As a few friends started coming out, I learned more about the LGTBQ community and some of my close friends are from that. My website was designed by someone from an alternative lifestyle and my logo was designed by a lesbian. I do not judge what you do in your bedroom.
As a brown person, I have had my share of racism. I refuse to go to that level. Throw a brick at me, I will build a home.
At the Toronto Bloggers Collective, I am so grateful for meeting Casey Palmer, another African Canadian in a mixed marriage. The group is amazing about different creators from various backgrounds with one goal in mind. To love and give everyone a voice.
I am guilty that there have been times I have not spoken up. I try through my blog to lift people from all backgrounds and tell their stories.
I will continue to practice and preach patience, kindness, gentleness, compassion, forgiveness, hope, and unconditional love.
However, it is time for a checkup from the top to the bottom. From the political sphere to the boardroom, from the cultural landscape to our own hearts we need to have a conversation. We need to understand, have empathy, and mourn with our brothers and sisters who have been killed systematically.
We have to love unconditionally. Our neighbors could be different. We have to reach out and make a difference. We have to understand our neighbor, practice empathy, mourn with them, lament, and hope.
We cannot look at people as a stat. We take their dignity away.
We have to take a personal inventory and our own cultural bias.

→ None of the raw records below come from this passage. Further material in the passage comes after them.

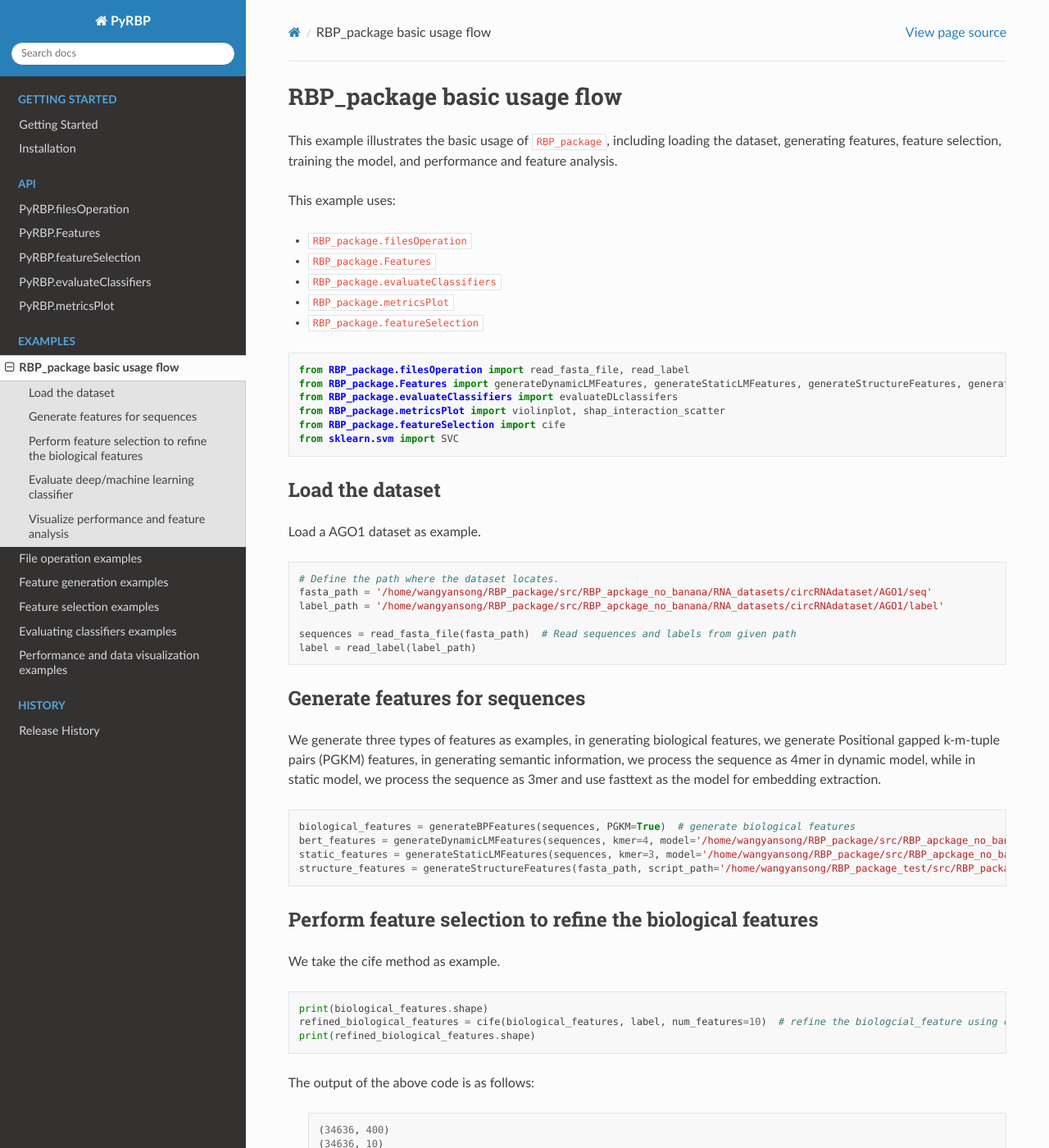
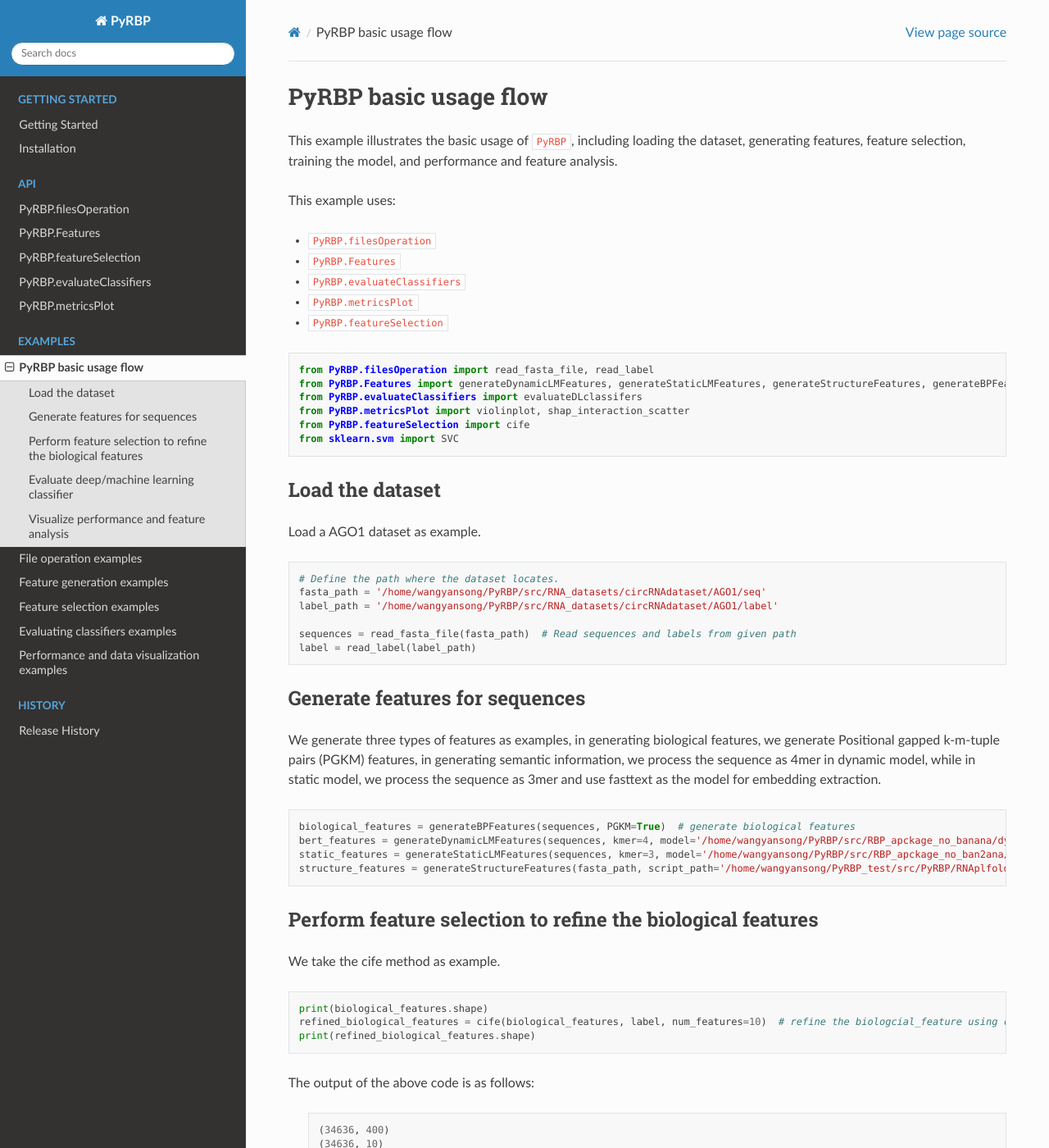
Before and after one commit to no-banana/PyRBP, a Sphinx documentation site: the page built from docs/source/basic_usage.rst, in a window 1280 px wide and 1400 px high. Shown: the whole window at 82% size. Built offline with Sphinx 7.4.7 and the Read the Docs theme 2.0.0, drawn with Linux system fonts in a browser that asks for light colours.

Commit message:
Add files via upload

```diff
--- a/docs/source/API_Demo.py
+++ b/docs/source/API_Demo.py
@@ -1,20 +1,20 @@
-from RBP_package.filesOperation import read_fasta_file, read_label
-from RBP_package.Features import generateDynamicLMFeatures, generateStaticLMFeatures, generateStructureFeatures, generateBPFeatures
-from RBP_package.evaluateClassifiers import evaluateDLclassifers
-from RBP_package.metricsPlot import violinplot, shap_interaction_scatter
-from RBP_package.featureSelection import cife
+from PyRBP.filesOperation import read_fasta_file, read_label
+from PyRBP.Features import generateDynamicLMFeatures, generateStaticLMFeatures, generateStructureFeatures, generateBPFeatures
+from PyRBP.evaluateClassifiers import evaluateDLclassifers
+from PyRBP.metricsPlot import violinplot, shap_interaction_scatter
+from PyRBP.featureSelection import cife
 from sklearn.svm import SVC
 
-fasta_path = '/home/wangyansong/RBP_package/src/RBP_apckage_no_banana/RNA_datasets/circRNAdataset/AGO1/seq'
-label_path = '/home/wangyansong/RBP_package/src/RBP_apckage_no_banana/RNA_datasets/circRNAdataset/AGO1/label'
+fasta_path = '/home/wangyansong/PyRBP/src/RBP_apckage_no_banana/RNA_datasets/circRNAdataset/AGO1/seq'
+label_path = '/home/wangyansong/PyRBP/src/RBP_apckage_no_banana/RNA_datasets/circRNAdataset/AGO1/label'
 
 sequences = read_fasta_file(fasta_path)  # read sequences and labels from given path
 label = read_label(label_path)
 
 biological_features = generateBPFeatures(sequences, PGKM=True)  # generate biological features
-bert_features = generateDynamicLMFeatures(sequences, kmer=4, model='/home/wangyansong/RBP_package/src/RBP_apckage_no_banana/dynamicRNALM/circleRNA/pytorch_model_4mer')  # generate dynamic semantic information
-static_features = generateStaticLMFeatures(sequences, kmer=3, model='/home/wangyansong/RBP_package/src/RBP_apckage_no_banana/staticRNALM/circleRNA/circRNA_3mer_fasttext')
-structure_features = generateStructureFeatures(fasta_path, script_path='/home/wangyansong/RBP_package_test/src/RBP_package/RNAplfold', basic_path='/home/wangyansong/RBP_package_test/src/circRNAdatasetAGO1', W=101, L=70, u=1)  # generate secondary structure information
+bert_features = generateDynamicLMFeatures(sequences, kmer=4, model='/home/wangyansong/PyRBP/src/dynamicRNALM/circleRNA/pytorch_model_4mer')  # generate dynamic semantic information
+static_features = generateStaticLMFeatures(sequences, kmer=3, model='/home/wangyansong/PyRBP/src/staticRNALM/circleRNA/circRNA_3mer_fasttext')
+structure_features = generateStructureFeatures(fasta_path, script_path='/home/wangyansong/PyRBP/src/PyRBP/RNAplfold', basic_path='/home/wangyansong/PyRBP/src/circRNAdatasetAGO1', W=101, L=70, u=1)  # generate secondary structure information
 
 
 refined_biological_features = cife(biological_features, label, num_features=10)  # refine the biologcial_feature using cife feature selection method
--- a/docs/source/basic_usage.rst
+++ b/docs/source/basic_usage.rst
@@ -1,22 +1,22 @@
-RBP_package basic usage flow
+PyRBP basic usage flow
 =================================
-This example illustrates the basic usage of ``RBP_package``, including loading the dataset, generating features, feature selection, training the model, and performance and feature analysis.
+This example illustrates the basic usage of ``PyRBP``, including loading the dataset, generating features, feature selection, training the model, and performance and feature analysis.
 
 This example uses:
 
-- ``RBP_package.filesOperation``
-- ``RBP_package.Features``
-- ``RBP_package.evaluateClassifiers``
-- ``RBP_package.metricsPlot``
-- ``RBP_package.featureSelection``
+- ``PyRBP.filesOperation``
+- ``PyRBP.Features``
+- ``PyRBP.evaluateClassifiers``
+- ``PyRBP.metricsPlot``
+- ``PyRBP.featureSelection``
 
 .. code-block:: py
 
-    from RBP_package.filesOperation import read_fasta_file, read_label
-    from RBP_package.Features import generateDynamicLMFeatures, generateStaticLMFeatures, generateStructureFeatures, generateBPFeatures
-    from RBP_package.evaluateClassifiers import evaluateDLclassifers
-    from RBP_package.metricsPlot import violinplot, shap_interaction_scatter
-    from RBP_package.featureSelection import cife
+    from PyRBP.filesOperation import read_fasta_file, read_label
+    from PyRBP.Features import generateDynamicLMFeatures, generateStaticLMFeatures, generateStructureFeatures, generateBPFeatures
+    from PyRBP.evaluateClassifiers import evaluateDLclassifers
+    from PyRBP.metricsPlot import violinplot, shap_interaction_scatter
+    from PyRBP.featureSelection import cife
     from sklearn.svm import SVC
 
 Load the dataset
@@ -26,8 +26,8 @@ Load a AGO1 dataset as example.
 .. code-block:: py
 
     # Define the path where the dataset locates.
-    fasta_path = '/home/wangyansong/RBP_package/src/RBP_apckage_no_banana/RNA_datasets/circRNAdataset/AGO1/seq'
-    label_path = '/home/wangyansong/RBP_package/src/RBP_apckage_no_banana/RNA_datasets/circRNAdataset/AGO1/label'
+    fasta_path = '/home/wangyansong/PyRBP/src/RNA_datasets/circRNAdataset/AGO1/seq'
+    label_path = '/home/wangyansong/PyRBP/src/RNA_datasets/circRNAdataset/AGO1/label'
 
     sequences = read_fasta_file(fasta_path)  # Read sequences and labels from given path
     label = read_label(label_path)
@@ -39,9 +39,9 @@ We generate three types of features as examples, in generating biological featur
 .. code-block:: py
 
     biological_features = generateBPFeatures(sequences, PGKM=True)  # generate biological features
-    bert_features = generateDynamicLMFeatures(sequences, kmer=4, model='/home/wangyansong/RBP_package/src/RBP_apckage_no_banana/dynamicRNALM/circleRNA/pytorch_model_4mer')  # generate dynamic semantic information
-    static_features = generateStaticLMFeatures(sequences, kmer=3, model='/home/wangyansong/RBP_package/src/RBP_apckage_no_ban2ana/staticRNALM/circleRNA/circRNA_3mer_fasttext') # static semantic information
-    structure_features = generateStructureFeatures(fasta_path, script_path='/home/wangyansong/RBP_package_test/src/RBP_package/RNAplfold', basic_path='/home/wangyansong/RBP_package_test/src/circRNAdatasetAGO1', W=101, L=70, u=1)  # generate secondary structure information
+    bert_features = generateDynamicLMFeatures(sequences, kmer=4, model='/home/wangyansong/PyRBP/src/RBP_apckage_no_banana/dynamicRNALM/circleRNA/pytorch_model_4mer')  # generate dynamic semantic information
+    static_features = generateStaticLMFeatures(sequences, kmer=3, model='/home/wangyansong/PyRBP/src/RBP_apckage_no_ban2ana/staticRNALM/circleRNA/circRNA_3mer_fasttext') # static semantic information
+    structure_features = generateStructureFeatures(fasta_path, script_path='/home/wangyansong/PyRBP_test/src/PyRBP/RNAplfold', basic_path='/home/wangyansong/PyRBP_test/src/circRNAdatasetAGO1', W=101, L=70, u=1)  # generate secondary structure information
 
 Perform feature selection to refine the biological features
 ~~~~~~~~~~~~~~~~~~~~~~~~~~~~~~~~~~~~~~~~~~~~~~~~~~~~~~~~~~~~~~~~~~
--- a/docs/source/featureGeneration_examples.rst
+++ b/docs/source/featureGeneration_examples.rst
@@ -22,7 +22,7 @@ The dimensionality of the matrix generated by these features is independent of t
     fasta_path = '/home/wangyansong/PyRBP/src/RBP_apckage_no_banana/RNA_datasets/circRNAdataset/AGO1/seq' # Replace the path to load your own sequences of dataset
 
     sequences = read_fasta_file(fasta_path)
-    biological_features = generateBPFeatures(sequences, pseudoKNC=True, ktuple=5, zCurve=True, gcContent=True, AUSkew=True, GCAURatio=True, PGKM=True, gapValue=5, kValue=2, mValue=2, NPCP=True)
+    biological_features = generateBPFeatures(sequences, pseudoKNC=True, ktuple=5, zCurve=True, gcContent=True, GCAUSkew=True, GCAURatio=True, PGKM=True, gapValue=5, kValue=2, mValue=2, DPCP=True)
 
     print(type(biological_features))
     print(biological_features.shape)
```
Also changed, not shown: docs/source/RNA_features.rst (+5 -5 lines).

There are many times I tell my daughter to clean her room. As I post this, I am going to go and clean my room, I am going to look deep in my heart, I am going to see what I can do to make this world a better place for every human irrespective of your caste, creed, color, background or credentials.